(Web page edit records)
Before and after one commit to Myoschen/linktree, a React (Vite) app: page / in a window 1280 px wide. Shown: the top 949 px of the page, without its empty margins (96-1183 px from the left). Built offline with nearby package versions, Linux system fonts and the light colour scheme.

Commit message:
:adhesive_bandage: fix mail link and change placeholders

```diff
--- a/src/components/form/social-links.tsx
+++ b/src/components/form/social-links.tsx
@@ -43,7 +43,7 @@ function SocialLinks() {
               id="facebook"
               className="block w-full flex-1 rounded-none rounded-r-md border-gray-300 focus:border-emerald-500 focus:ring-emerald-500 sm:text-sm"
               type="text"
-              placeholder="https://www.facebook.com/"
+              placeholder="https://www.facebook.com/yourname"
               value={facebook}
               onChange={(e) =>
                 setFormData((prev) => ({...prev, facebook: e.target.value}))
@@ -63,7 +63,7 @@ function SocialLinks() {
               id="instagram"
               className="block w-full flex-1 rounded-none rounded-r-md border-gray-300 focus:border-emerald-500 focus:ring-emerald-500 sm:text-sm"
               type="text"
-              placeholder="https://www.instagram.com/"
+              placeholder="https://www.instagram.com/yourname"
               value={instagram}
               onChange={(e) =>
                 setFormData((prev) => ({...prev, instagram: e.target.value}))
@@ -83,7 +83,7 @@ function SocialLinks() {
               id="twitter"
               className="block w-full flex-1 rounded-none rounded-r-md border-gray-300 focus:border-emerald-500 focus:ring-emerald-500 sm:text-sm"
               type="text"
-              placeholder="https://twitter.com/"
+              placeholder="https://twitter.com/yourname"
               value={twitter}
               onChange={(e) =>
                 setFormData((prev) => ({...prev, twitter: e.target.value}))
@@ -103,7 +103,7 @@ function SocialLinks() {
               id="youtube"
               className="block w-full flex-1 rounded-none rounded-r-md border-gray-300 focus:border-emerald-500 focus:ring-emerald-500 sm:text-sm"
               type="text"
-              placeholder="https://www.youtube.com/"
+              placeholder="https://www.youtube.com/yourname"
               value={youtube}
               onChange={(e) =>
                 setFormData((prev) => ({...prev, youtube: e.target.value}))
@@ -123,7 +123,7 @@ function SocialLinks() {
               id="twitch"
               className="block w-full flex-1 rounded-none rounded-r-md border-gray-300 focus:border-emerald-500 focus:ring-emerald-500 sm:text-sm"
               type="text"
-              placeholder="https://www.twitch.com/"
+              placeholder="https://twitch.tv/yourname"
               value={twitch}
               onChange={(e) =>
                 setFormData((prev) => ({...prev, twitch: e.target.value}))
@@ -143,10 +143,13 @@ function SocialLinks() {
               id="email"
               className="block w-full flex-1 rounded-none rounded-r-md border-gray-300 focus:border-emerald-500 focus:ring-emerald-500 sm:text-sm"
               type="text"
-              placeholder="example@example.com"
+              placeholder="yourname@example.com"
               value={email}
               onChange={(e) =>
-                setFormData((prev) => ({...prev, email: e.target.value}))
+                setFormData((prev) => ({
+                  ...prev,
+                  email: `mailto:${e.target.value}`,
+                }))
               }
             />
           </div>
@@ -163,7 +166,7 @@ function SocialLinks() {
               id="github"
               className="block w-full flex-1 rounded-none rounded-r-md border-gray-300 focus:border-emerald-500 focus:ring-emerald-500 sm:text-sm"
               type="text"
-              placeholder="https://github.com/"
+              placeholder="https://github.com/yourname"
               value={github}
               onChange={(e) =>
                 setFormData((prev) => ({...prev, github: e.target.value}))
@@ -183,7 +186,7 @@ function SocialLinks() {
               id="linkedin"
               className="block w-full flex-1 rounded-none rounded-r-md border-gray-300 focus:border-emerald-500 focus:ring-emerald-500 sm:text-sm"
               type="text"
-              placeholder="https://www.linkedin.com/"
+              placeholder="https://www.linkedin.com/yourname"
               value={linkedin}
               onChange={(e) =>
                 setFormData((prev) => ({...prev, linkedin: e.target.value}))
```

- **TASK PROMPT**
I need all of the records above retyped exactly, please.

- **RESPONSE AREA**
Before and after one commit to Myoschen/linktree, a React (Vite) app: page / in a window 1280 px wide. Shown: the top 949 px of the page, without its empty margins (96-1183 px from the left). Built offline with nearby package versions, Linux system fonts and the light colour scheme.

Commit message:
:adhesive_bandage: fix mail link and change placeholders

```diff
--- a/src/components/form/social-links.tsx
+++ b/src/components/form/social-links.tsx
@@ -43,7 +43,7 @@ function SocialLinks() {
               id="facebook"
               className="block w-full flex-1 rounded-none rounded-r-md border-gray-300 focus:border-emerald-500 focus:ring-emerald-500 sm:text-sm"
               type="text"
-              placeholder="https://www.facebook.com/"
+              placeholder="https://www.facebook.com/yourname"
               value={facebook}
               onChange={(e) =>
                 setFormData((prev) => ({...prev, facebook: e.target.value}))
@@ -63,7 +63,7 @@ function SocialLinks() {
               id="instagram"
               className="block w-full flex-1 rounded-none rounded-r-md border-gray-300 focus:border-emerald-500 focus:ring-emerald-500 sm:text-sm"
               type="text"
-              placeholder="https://www.instagram.com/"
+              placeholder="https://www.instagram.com/yourname"
               value={instagram}
               onChange={(e) =>
                 setFormData((prev) => ({...prev, instagram: e.target.value}))
@@ -83,7 +83,7 @@ function SocialLinks() {
               id="twitter"
               className="block w-full flex-1 rounded-none rounded-r-md border-gray-300 focus:border-emerald-500 focus:ring-emerald-500 sm:text-sm"
               type="text"
-              placeholder="https://twitter.com/"
+              placeholder="https://twitter.com/yourname"
               value={twitter}
               onChange={(e) =>
                 setFormData((prev) => ({...prev, twitter: e.target.value}))
@@ -103,7 +103,7 @@ function SocialLinks() {
               id="youtube"
               className="block w-full flex-1 rounded-none rounded-r-md border-gray-300 focus:border-emerald-500 focus:ring-emerald-500 sm:text-sm"
               type="text"
-              placeholder="https://www.youtube.com/"
+              placeholder="https://www.youtube.com/yourname"
               value={youtube}
               onChange={(e) =>
                 setFormData((prev) => ({...prev, youtube: e.target.value}))
@@ -123,7 +123,7 @@ function SocialLinks() {
               id="twitch"
               className="block w-full flex-1 rounded-none rounded-r-md border-gray-300 focus:border-emerald-500 focus:ring-emerald-500 sm:text-sm"
               type="text"
-              placeholder="https://www.twitch.com/"
+              placeholder="https://twitch.tv/yourname"
               value={twitch}
               onChange={(e) =>
                 setFormData((prev) => ({...prev, twitch: e.target.value}))
@@ -143,10 +143,13 @@ function SocialLinks() {
               id="email"
               className="block w-full flex-1 rounded-none rounded-r-md border-gray-300 focus:border-emerald-500 focus:ring-emerald-500 sm:text-sm"
               type="text"
-              placeholder="example@example.com"
+              placeholder="yourname@example.com"
               value={email}
               onChange={(e) =>
-                setFormData((prev) => ({...prev, email: e.target.value}))
+                setFormData((prev) => ({
+                  ...prev,
+                  email: `mailto:${e.target.value}`,
+                }))
               }
             />
           </div>
@@ -163,7 +166,7 @@ function SocialLinks() {
               id="github"
               className="block w-full flex-1 rounded-none rounded-r-md border-gray-300 focus:border-emerald-500 focus:ring-emerald-500 sm:text-sm"
               type="text"
-              placeholder="https://github.com/"
+              placeholder="https://github.com/yourname"
               value={github}
               onChange={(e) =>
                 setFormData((prev) => ({...prev, github: e.target.value}))
@@ -183,7 +186,7 @@ function SocialLinks() {
               id="linkedin"
               className="block w-full flex-1 rounded-none rounded-r-md border-gray-300 focus:border-emerald-500 focus:ring-emerald-500 sm:text-sm"
               type="text"
-              placeholder="https://www.linkedin.com/"
+              placeholder="https://www.linkedin.com/yourname"
               value={linkedin}
               onChange={(e) =>
                 setFormData((prev) => ({...prev, linkedin: e.target.value}))
```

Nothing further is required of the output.